Segment Start: EXTRACTED ENTRIES

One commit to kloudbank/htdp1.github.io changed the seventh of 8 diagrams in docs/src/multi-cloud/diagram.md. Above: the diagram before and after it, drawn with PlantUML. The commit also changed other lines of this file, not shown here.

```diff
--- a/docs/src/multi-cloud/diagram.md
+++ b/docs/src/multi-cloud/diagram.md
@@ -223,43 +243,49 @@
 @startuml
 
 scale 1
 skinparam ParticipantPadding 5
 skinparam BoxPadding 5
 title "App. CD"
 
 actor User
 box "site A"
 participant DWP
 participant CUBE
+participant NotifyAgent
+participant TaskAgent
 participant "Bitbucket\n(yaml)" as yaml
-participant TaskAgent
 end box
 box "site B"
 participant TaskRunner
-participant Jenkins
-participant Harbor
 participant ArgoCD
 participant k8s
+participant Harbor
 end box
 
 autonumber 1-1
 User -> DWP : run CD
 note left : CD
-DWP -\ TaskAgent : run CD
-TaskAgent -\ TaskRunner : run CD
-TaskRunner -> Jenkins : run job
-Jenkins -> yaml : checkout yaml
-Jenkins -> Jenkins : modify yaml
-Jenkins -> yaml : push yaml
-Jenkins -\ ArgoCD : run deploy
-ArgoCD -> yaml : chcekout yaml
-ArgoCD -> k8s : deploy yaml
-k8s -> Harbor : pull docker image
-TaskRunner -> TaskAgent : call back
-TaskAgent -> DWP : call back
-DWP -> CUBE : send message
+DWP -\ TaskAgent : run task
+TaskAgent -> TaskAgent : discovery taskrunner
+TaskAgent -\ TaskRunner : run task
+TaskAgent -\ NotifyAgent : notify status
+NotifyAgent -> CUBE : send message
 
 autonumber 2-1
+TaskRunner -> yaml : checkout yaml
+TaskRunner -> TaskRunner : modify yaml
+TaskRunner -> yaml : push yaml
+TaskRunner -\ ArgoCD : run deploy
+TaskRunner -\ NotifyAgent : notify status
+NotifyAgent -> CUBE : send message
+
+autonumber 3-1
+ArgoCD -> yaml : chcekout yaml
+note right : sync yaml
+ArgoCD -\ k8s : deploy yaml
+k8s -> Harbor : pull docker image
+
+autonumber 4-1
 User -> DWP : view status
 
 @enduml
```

Segment End: EXTRACTED ENTRIES

## YOUR ASSIGNMENT
Return the records above verbatim, in their entirety.

## THE COMPLETED TASK
One commit to kloudbank/htdp1.github.io changed the seventh of 8 diagrams in docs/src/multi-cloud/diagram.md. Above: the diagram before and after it, drawn with PlantUML. The commit also changed other lines of this file, not shown here.

```diff
--- a/docs/src/multi-cloud/diagram.md
+++ b/docs/src/multi-cloud/diagram.md
@@ -223,43 +243,49 @@
 @startuml
 
 scale 1
 skinparam ParticipantPadding 5
 skinparam BoxPadding 5
 title "App. CD"
 
 actor User
 box "site A"
 participant DWP
 participant CUBE
+participant NotifyAgent
+participant TaskAgent
 participant "Bitbucket\n(yaml)" as yaml
-participant TaskAgent
 end box
 box "site B"
 participant TaskRunner
-participant Jenkins
-participant Harbor
 participant ArgoCD
 participant k8s
+participant Harbor
 end box
 
 autonumber 1-1
 User -> DWP : run CD
 note left : CD
-DWP -\ TaskAgent : run CD
-TaskAgent -\ TaskRunner : run CD
-TaskRunner -> Jenkins : run job
-Jenkins -> yaml : checkout yaml
-Jenkins -> Jenkins : modify yaml
-Jenkins -> yaml : push yaml
-Jenkins -\ ArgoCD : run deploy
-ArgoCD -> yaml : chcekout yaml
-ArgoCD -> k8s : deploy yaml
-k8s -> Harbor : pull docker image
-TaskRunner -> TaskAgent : call back
-TaskAgent -> DWP : call back
-DWP -> CUBE : send message
+DWP -\ TaskAgent : run task
+TaskAgent -> TaskAgent : discovery taskrunner
+TaskAgent -\ TaskRunner : run task
+TaskAgent -\ NotifyAgent : notify status
+NotifyAgent -> CUBE : send message
 
 autonumber 2-1
+TaskRunner -> yaml : checkout yaml
+TaskRunner -> TaskRunner : modify yaml
+TaskRunner -> yaml : push yaml
+TaskRunner -\ ArgoCD : run deploy
+TaskRunner -\ NotifyAgent : notify status
+NotifyAgent -> CUBE : send message
+
+autonumber 3-1
+ArgoCD -> yaml : chcekout yaml
+note right : sync yaml
+ArgoCD -\ k8s : deploy yaml
+k8s -> Harbor : pull docker image
+
+autonumber 4-1
 User -> DWP : view status
 
 @enduml
```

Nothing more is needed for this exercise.